Last year it was the ticket tax; this year it's the Department of Transportation. The US majors have a new enemy in their gunsights and the atmosphere on Capitol Hill is bellicose once again.

In 1997 the carriers that united in a campaign to abolish the 10 per cent flat rate ticket tax succeeded only in earning themselves the nickname of the seven sisters and winning a dubious victory. While the ticket tax might be reduced and a segment fee partially phased in, the new system could cost the majors billions of extra dollars.

This time the war cries of the same seven are over the DOT's proposed competition policy document, which provides guidelines that define what constitutes predatory behaviour by airlines. In DOT secretary Rodney Slater's words, the document aims to provide a 'level playing field' for new-entrant carriers. But it is a battle field, not a playing field, that is being created in Washington DC. And this time the majors are facing a powerful opponent - not in the DOT, but in Congress. Senator John McCain, chairman of the Senate Commerce Committee, is the man the majors most fear and the potential ace card for supporters of the document.

McCain has taken a firm line with the US airline industry in recent months and has joined forces with other senators, most notably Bill Frist of Tennessee, to introduce the Aviation Bill, which he believes will help to promote competition if it is made law.

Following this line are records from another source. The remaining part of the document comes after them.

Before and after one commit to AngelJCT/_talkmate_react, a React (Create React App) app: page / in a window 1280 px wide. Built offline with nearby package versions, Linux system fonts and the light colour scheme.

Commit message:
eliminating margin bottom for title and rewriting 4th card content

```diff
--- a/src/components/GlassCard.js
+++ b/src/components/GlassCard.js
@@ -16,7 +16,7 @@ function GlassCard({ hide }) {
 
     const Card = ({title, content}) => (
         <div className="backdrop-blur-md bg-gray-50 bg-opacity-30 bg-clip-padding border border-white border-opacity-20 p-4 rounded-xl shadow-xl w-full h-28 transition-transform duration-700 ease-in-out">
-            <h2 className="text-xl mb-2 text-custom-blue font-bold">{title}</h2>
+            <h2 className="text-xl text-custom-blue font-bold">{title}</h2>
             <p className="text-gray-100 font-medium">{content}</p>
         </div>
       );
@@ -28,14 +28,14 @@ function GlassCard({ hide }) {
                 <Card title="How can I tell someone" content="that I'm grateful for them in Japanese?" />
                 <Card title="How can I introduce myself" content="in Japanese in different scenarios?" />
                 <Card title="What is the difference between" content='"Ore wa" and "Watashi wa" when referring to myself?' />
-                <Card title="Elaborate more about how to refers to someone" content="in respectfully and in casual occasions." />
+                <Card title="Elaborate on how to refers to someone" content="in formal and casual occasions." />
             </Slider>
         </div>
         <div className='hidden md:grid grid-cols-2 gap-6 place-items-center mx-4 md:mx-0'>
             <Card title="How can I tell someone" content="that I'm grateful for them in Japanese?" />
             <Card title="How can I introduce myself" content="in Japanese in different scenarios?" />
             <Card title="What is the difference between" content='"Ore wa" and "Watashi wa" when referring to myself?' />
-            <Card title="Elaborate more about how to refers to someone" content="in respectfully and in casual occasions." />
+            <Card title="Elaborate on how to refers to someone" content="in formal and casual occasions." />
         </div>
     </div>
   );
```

It is McCain's stance with this bill that gives hope to supporters of the DOT document. Rallying behind the DOT are the small carriers and startups, the travel agents, and some consumer organisations, such as the Business Travel Coalition. They see the DOT's guidelines as a step in the right direction in their campaign to see more low-cost carriers obtain a foothold in the hub-and-spoke dominated air transport system. While the proposed new policy merely outlines the conditions that could prompt a DOT predatory behaviour investigation, it represents a breakthrough for the small carriers, and they desperately do not want to see it killed. The majors cry 'reregulation' and want the document quashed before it becomes policy and sets a precedent for further interference.

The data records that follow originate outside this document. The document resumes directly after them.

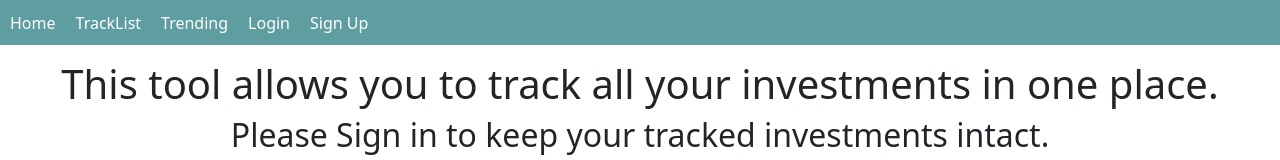
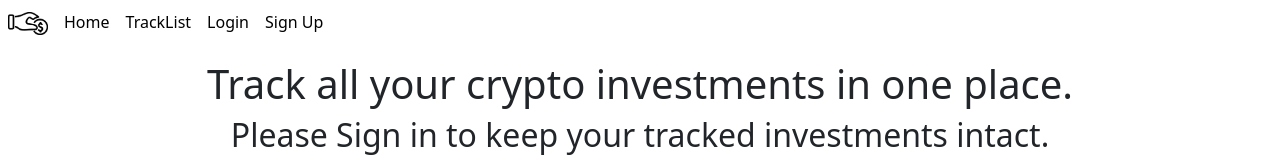
Before and after one commit to svastiks/react-all-investments-portfolio, a React (Create React App) app: page / in a window 1280 px wide. Shown: the top 160 px of the page. Built offline with nearby package versions, Linux system fonts and the light colour scheme; no server answers.

Commit message:
charts.js, momnet and chart added

```diff
--- a/package.json
+++ b/package.json
@@ -8,9 +8,12 @@
     "@testing-library/user-event": "^13.5.0",
     "axios": "^1.3.5",
     "bootstrap": "^5.2.3",
+    "chart.js": "^4.3.0",
     "classnames": "^2.3.2",
+    "moment": "^2.29.4",
     "react": "^18.2.0",
     "react-bootstrap": "^2.7.4",
+    "react-chartjs-2": "^5.2.0",
     "react-dom": "^18.2.0",
     "react-router-dom": "^6.10.0",
     "react-scripts": "5.0.1",
--- /dev/null
+++ b/src/Components/Chart.jsx
@@ -0,0 +1,74 @@
+import React from 'react'
+import { useState, useEffect } from 'react'
+import axios from 'axios'
+import moment from 'moment'
+import {
+    Chart as ChartJS,
+    CategoryScale,
+    LinearScale,
+    PointElement,
+    LineElement,
+    Title,
+    Tooltip,
+    Filler,
+    Legend,
+} from 'chart.js';
+import { Line } from 'react-chartjs-2';
+
+ChartJS.register(
+    CategoryScale,
+    LinearScale,
+    PointElement,
+    LineElement,
+    Title,
+    Tooltip,
+    Filler,
+    Legend
+);
+
+const Chart = (props) => {
+    console.log(props);
+
+    const [chartData, setChart] = useState(null);
+
+    useEffect(() => {
+
+        axios.get(`https://api.coingecko.com/api/v3/coins/${props.id}/market_chart?vs_currency=cad&days=7`)
+            .then(res => {
+                setChart(res.data.prices);
+                console.log(res.data.prices);
+            }).catch(error => console.log(error));
+    }, []);
+
+    if (chartData == null) {
+        return <div>LOADING...</div>
+    }
+
+    const chartData_main = chartData.map(value => ({
+        x: value[0],
+        y: value[1].toFixed(2)
+    }));
+
+    const options = {
+        responsive: true
+    }
+
+    const data = {
+        labels: chartData_main.map(value => moment(value.x).format('MMM DD')),
+        datasets: [
+            {
+                fill: true,
+                label: props.id,
+                data: chartData_main.map(value => value.y),
+            }
+        ]
+    };
+
+    return (
+        <div>
+            <Line options={options} data={data} />
+        </div>
+    )
+}
+
+export default Chart
--- a/src/Components/Coinlist.jsx
+++ b/src/Components/Coinlist.jsx
@@ -57,7 +57,7 @@ const Coinlist = (coin) => {
                     <Col className='coin-price' xs={5}>
                         <span className='price-heading'>Price</span>
                         <br />
-                        {coin.price.toLocaleString()}
+                        {coin.price.toLocaleString()} CAD
                     </Col>
                     <Col className='coin-price' xs={4}>
                         <span className='marketcap-heading'>Market Cap</span>
--- a/src/Components/Navbar.jsx
+++ b/src/Components/Navbar.jsx
@@ -7,9 +7,10 @@ export const Navbar = () => {
 
         <div className="navbar">
             <div className="navbar-links">
+                <Link to='/'><img className='main-logo' src='Images/logo.png' alt='logo'></img></Link>
                 <Link to='/'>Home</Link>
                 <Link to='/trackerlist'>TrackList</Link>
-                <Link to='/trending'>Trending</Link>
+                {/* <Link to='/trending'>Trending</Link> */}
                 <Link to='/login'>Login</Link>
                 <Link to='/signup'>Sign Up</Link>
             </div>
--- a/src/Pages/Home.jsx
+++ b/src/Pages/Home.jsx
@@ -8,7 +8,7 @@ export default function Home() {
         <div>
 
             <div className="mainpage">
-                <h1>This tool allows you to track all your investments in one place.</h1>
+                <h1>Track all your crypto investments in one place.</h1>
 
                 <h2>Please Sign in to keep your tracked investments intact.</h2>
 
--- a/src/Pages/TrackerList.jsx
+++ b/src/Pages/TrackerList.jsx
@@ -1,6 +1,7 @@
 import React, { createContext, useEffect, useState } from 'react'
 import axios, { all } from 'axios'
 import Container from 'react-bootstrap/Container';
+import Chart from '../Components/Chart'
 import Row from 'react-bootstrap/Row';
 import Col from 'react-bootstrap/Col';
 
@@ -79,6 +80,12 @@ const TrackerList = (props) => {
                 <Col>
                   <button onClick={() => removeCoin(data.name)}></button>
                 </Col>
+                <Row>
+                  <Chart
+                    key={data.name}
+                    id={data.name}
+                  />
+                </Row>
               </Row>
             </Container>
           )
--- a/src/stylesheet.css
+++ b/src/stylesheet.css
@@ -4,6 +4,10 @@ body {
     /* background-color: #D3D3D3 !important; */
     color: #FFF;
     /* font-family: ; */
+}
+
+.main-logo {
+    width: 40px;
 }
 
 /* Home/Search Page */
@@ -88,15 +92,15 @@ body {
 /* Navbar */
 
 .navbar {
-    background-color: cadetblue;
+    /* background-color: cadetblue; */
     height: 45px;
     padding: 10px;
 }
 
 .navbar-links a {
-    color: #FFF;
+    color: #000;
     text-decoration: none;
-    padding: 10px;
+    padding: 8px;
 }
 
 /* Login Page */
```
Also changed, not shown: public/Images/logo.png (added), 1 other file (tests, documents, lock files or other folders).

The battle lines were first drawn at a House committee meeting where a bill was introduced calling for an independent study of competition in the airline industry before the document becomes formal policy. The pro-DOT camp says such a study is only a delaying tactic by the majors.

As so often happens in warfare, both sides are claiming victory after the first clash. 'Considering the majors have spent millions trying to kill this, they have walked away with very little,' says Edward Faberman, executive director of the Air Carrier Association of America, which represents small airlines. Faberman points out that the majors have not succeeded in challenging the DOT's jurisdiction in such matters and that the study would focus on the need for a new policy document, not on the document itself.

The Air Transport Association contends that it is exactly where it wants to be after the House hearing. 'Our goal was to require the DOT to go back to Congress and justify its policy, and also to get an independent study. We have accomplished that,' says the ATA.

But it is in the next round that the fight becomes most interesting. Then, the issue comes under the scrutiny of the Senate. This is where the small carriers are pinning their hopes. 'The House bill might call for some delay, but I would be astounded if Congress would allow this to emasculate the policy,' says Paul Dempsey, vice chairman of Denver-based Frontier Airlines. 'There are four major constituents standing together on this issue. Many Congressmen are very unhappy about the level of competition and service that is available. Small communities perceive they are getting poorer service and higher fares. Business travellers are upset about high fares. And the small airlines themselves have become very vocal.'

Several of the small carrier campaigners cite McCain's name when stating their belief that support at Senate level will be strong. 'This battle is not over yet. This has to go all the way to the White House,' says John Bennison, vice president of government affairs at the American Society of Travel Agents. 'With McCain you have an individual who really is independent. He has a bulldog tenacity when it comes to correcting abuses. He may very well do it for us.'

The ATA is aware of this possibility and is spending 'considerable sums of money' in advertising and lobbying to get over its message that predatory behaviour is a non-issue and that competition already is at cut-throat levels. It is interesting that Southwest Airlines, although an ATA member, is maintaining a neutral position during this campaign.

But while the ATA has won over support from the airline unions and some special interest groups, it has not yet gained the sort of widespread public support that will persuade senators such as McCain and Frist that the majors will do a first-rate job without a new pro-competition policy hanging over them. The DOT's latest consumer report on the 10 largest carriers shows that there were 914 complaints about airline service in May - a 25 per cent increase over May 1997. The ATA counters that the number is still 'minuscule' when set against the 600 million passenger enplanements over the last year, and that in a poll it conducted in May 70 per cent of passengers described their most recent flight experience as 'favourable'.

It is, however, the upward trend in complaints and business fares that is worrying Congressmen, and the ATA campaign to date seems to have done little to calm their concerns or improve their perception of the majors. As one industry insider puts it: 'Last year they were known as the seven sisters. This year it's the sinister sisters.'

Source: Airline Business